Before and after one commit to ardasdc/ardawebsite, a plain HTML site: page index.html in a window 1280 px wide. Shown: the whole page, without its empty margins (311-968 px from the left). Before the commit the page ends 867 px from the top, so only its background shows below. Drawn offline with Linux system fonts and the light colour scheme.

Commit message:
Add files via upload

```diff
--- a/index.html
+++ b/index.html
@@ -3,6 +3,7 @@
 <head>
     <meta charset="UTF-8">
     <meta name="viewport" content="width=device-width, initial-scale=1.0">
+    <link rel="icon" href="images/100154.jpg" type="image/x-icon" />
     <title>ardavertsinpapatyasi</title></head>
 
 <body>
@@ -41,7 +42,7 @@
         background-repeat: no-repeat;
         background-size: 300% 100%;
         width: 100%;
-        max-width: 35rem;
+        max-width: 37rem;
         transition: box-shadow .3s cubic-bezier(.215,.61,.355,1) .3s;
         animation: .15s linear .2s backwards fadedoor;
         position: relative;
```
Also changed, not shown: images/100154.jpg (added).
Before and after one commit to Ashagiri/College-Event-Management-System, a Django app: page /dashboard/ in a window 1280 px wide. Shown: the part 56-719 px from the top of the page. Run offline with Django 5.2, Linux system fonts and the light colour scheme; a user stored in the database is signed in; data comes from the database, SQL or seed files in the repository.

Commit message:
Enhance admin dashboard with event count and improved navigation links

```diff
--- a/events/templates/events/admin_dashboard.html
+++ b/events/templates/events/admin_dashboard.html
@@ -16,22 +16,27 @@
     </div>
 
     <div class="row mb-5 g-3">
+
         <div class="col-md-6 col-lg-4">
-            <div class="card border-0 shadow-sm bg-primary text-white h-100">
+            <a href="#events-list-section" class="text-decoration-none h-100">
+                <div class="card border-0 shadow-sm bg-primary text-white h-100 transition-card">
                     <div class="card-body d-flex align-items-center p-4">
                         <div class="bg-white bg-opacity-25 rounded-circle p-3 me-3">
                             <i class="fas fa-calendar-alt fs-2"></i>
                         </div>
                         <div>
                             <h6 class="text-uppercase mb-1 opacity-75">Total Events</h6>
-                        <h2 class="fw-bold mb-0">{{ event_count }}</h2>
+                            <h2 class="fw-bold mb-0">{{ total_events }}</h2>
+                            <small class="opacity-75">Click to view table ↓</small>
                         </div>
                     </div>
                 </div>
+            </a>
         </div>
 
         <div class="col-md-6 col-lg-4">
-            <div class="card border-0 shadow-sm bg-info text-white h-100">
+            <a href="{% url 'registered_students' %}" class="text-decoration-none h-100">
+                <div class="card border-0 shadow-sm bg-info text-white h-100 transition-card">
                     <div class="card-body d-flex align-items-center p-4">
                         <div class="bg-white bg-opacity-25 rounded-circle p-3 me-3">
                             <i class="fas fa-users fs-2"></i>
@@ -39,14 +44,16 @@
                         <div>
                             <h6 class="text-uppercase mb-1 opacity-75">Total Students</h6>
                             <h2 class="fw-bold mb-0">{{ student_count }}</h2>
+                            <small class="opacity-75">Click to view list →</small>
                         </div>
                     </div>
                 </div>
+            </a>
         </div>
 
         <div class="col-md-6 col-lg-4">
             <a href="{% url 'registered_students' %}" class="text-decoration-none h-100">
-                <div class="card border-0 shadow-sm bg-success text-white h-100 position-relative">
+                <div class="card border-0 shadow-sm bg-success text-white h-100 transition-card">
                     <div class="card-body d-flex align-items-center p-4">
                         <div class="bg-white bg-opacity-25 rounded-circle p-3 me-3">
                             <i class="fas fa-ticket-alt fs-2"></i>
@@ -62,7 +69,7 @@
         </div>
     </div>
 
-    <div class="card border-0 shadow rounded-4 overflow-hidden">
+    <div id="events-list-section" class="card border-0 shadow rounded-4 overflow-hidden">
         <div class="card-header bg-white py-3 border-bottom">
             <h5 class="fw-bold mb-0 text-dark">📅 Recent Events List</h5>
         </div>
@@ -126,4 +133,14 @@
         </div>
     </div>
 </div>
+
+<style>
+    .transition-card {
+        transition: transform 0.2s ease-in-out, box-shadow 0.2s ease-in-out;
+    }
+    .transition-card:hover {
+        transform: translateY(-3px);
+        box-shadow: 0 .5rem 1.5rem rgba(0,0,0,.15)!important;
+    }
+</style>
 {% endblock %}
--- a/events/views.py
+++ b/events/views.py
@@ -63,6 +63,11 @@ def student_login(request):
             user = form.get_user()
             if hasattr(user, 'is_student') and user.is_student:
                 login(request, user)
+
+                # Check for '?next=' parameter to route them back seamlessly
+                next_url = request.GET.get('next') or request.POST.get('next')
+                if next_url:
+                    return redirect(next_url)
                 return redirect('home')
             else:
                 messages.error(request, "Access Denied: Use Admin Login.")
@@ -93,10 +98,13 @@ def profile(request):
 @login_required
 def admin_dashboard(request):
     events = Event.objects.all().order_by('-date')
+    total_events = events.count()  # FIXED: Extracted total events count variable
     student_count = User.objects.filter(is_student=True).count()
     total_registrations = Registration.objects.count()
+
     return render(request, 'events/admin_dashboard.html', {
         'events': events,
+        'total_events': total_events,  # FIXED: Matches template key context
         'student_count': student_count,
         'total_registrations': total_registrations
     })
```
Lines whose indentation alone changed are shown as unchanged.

◆ ◆ ◆ ◆ ◆ ◆ ◆

* TASK GOAL:
Copy each entry above exactly, character for character.

* TASK SOLUTION:
Before and after one commit to ardasdc/ardawebsite, a plain HTML site: page index.html in a window 1280 px wide. Shown: the whole page, without its empty margins (311-968 px from the left). Before the commit the page ends 867 px from the top, so only its background shows below. Drawn offline with Linux system fonts and the light colour scheme.

Commit message:
Add files via upload

```diff
--- a/index.html
+++ b/index.html
@@ -3,6 +3,7 @@
 <head>
     <meta charset="UTF-8">
     <meta name="viewport" content="width=device-width, initial-scale=1.0">
+    <link rel="icon" href="images/100154.jpg" type="image/x-icon" />
     <title>ardavertsinpapatyasi</title></head>
 
 <body>
@@ -41,7 +42,7 @@
         background-repeat: no-repeat;
         background-size: 300% 100%;
         width: 100%;
-        max-width: 35rem;
+        max-width: 37rem;
         transition: box-shadow .3s cubic-bezier(.215,.61,.355,1) .3s;
         animation: .15s linear .2s backwards fadedoor;
         position: relative;
```
Also changed, not shown: images/100154.jpg (added).
Before and after one commit to Ashagiri/College-Event-Management-System, a Django app: page /dashboard/ in a window 1280 px wide. Shown: the part 56-719 px from the top of the page. Run offline with Django 5.2, Linux system fonts and the light colour scheme; a user stored in the database is signed in; data comes from the database, SQL or seed files in the repository.

Commit message:
Enhance admin dashboard with event count and improved navigation links

```diff
--- a/events/templates/events/admin_dashboard.html
+++ b/events/templates/events/admin_dashboard.html
@@ -16,22 +16,27 @@
     </div>
 
     <div class="row mb-5 g-3">
+
         <div class="col-md-6 col-lg-4">
-            <div class="card border-0 shadow-sm bg-primary text-white h-100">
+            <a href="#events-list-section" class="text-decoration-none h-100">
+                <div class="card border-0 shadow-sm bg-primary text-white h-100 transition-card">
                     <div class="card-body d-flex align-items-center p-4">
                         <div class="bg-white bg-opacity-25 rounded-circle p-3 me-3">
                             <i class="fas fa-calendar-alt fs-2"></i>
                         </div>
                         <div>
                             <h6 class="text-uppercase mb-1 opacity-75">Total Events</h6>
-                        <h2 class="fw-bold mb-0">{{ event_count }}</h2>
+                            <h2 class="fw-bold mb-0">{{ total_events }}</h2>
+                            <small class="opacity-75">Click to view table ↓</small>
                         </div>
                     </div>
                 </div>
+            </a>
         </div>
 
         <div class="col-md-6 col-lg-4">
-            <div class="card border-0 shadow-sm bg-info text-white h-100">
+            <a href="{% url 'registered_students' %}" class="text-decoration-none h-100">
+                <div class="card border-0 shadow-sm bg-info text-white h-100 transition-card">
                     <div class="card-body d-flex align-items-center p-4">
                         <div class="bg-white bg-opacity-25 rounded-circle p-3 me-3">
                             <i class="fas fa-users fs-2"></i>
@@ -39,14 +44,16 @@
                         <div>
                             <h6 class="text-uppercase mb-1 opacity-75">Total Students</h6>
                             <h2 class="fw-bold mb-0">{{ student_count }}</h2>
+                            <small class="opacity-75">Click to view list →</small>
                         </div>
                     </div>
                 </div>
+            </a>
         </div>
 
         <div class="col-md-6 col-lg-4">
             <a href="{% url 'registered_students' %}" class="text-decoration-none h-100">
-                <div class="card border-0 shadow-sm bg-success text-white h-100 position-relative">
+                <div class="card border-0 shadow-sm bg-success text-white h-100 transition-card">
                     <div class="card-body d-flex align-items-center p-4">
                         <div class="bg-white bg-opacity-25 rounded-circle p-3 me-3">
                             <i class="fas fa-ticket-alt fs-2"></i>
@@ -62,7 +69,7 @@
         </div>
     </div>
 
-    <div class="card border-0 shadow rounded-4 overflow-hidden">
+    <div id="events-list-section" class="card border-0 shadow rounded-4 overflow-hidden">
         <div class="card-header bg-white py-3 border-bottom">
             <h5 class="fw-bold mb-0 text-dark">📅 Recent Events List</h5>
         </div>
@@ -126,4 +133,14 @@
         </div>
     </div>
 </div>
+
+<style>
+    .transition-card {
+        transition: transform 0.2s ease-in-out, box-shadow 0.2s ease-in-out;
+    }
+    .transition-card:hover {
+        transform: translateY(-3px);
+        box-shadow: 0 .5rem 1.5rem rgba(0,0,0,.15)!important;
+    }
+</style>
 {% endblock %}
--- a/events/views.py
+++ b/events/views.py
@@ -63,6 +63,11 @@ def student_login(request):
             user = form.get_user()
             if hasattr(user, 'is_student') and user.is_student:
                 login(request, user)
+
+                # Check for '?next=' parameter to route them back seamlessly
+                next_url = request.GET.get('next') or request.POST.get('next')
+                if next_url:
+                    return redirect(next_url)
                 return redirect('home')
             else:
                 messages.error(request, "Access Denied: Use Admin Login.")
@@ -93,10 +98,13 @@ def profile(request):
 @login_required
 def admin_dashboard(request):
     events = Event.objects.all().order_by('-date')
+    total_events = events.count()  # FIXED: Extracted total events count variable
     student_count = User.objects.filter(is_student=True).count()
     total_registrations = Registration.objects.count()
+
     return render(request, 'events/admin_dashboard.html', {
         'events': events,
+        'total_events': total_events,  # FIXED: Matches template key context
         'student_count': student_count,
         'total_registrations': total_registrations
     })
```
Lines whose indentation alone changed are shown as unchanged.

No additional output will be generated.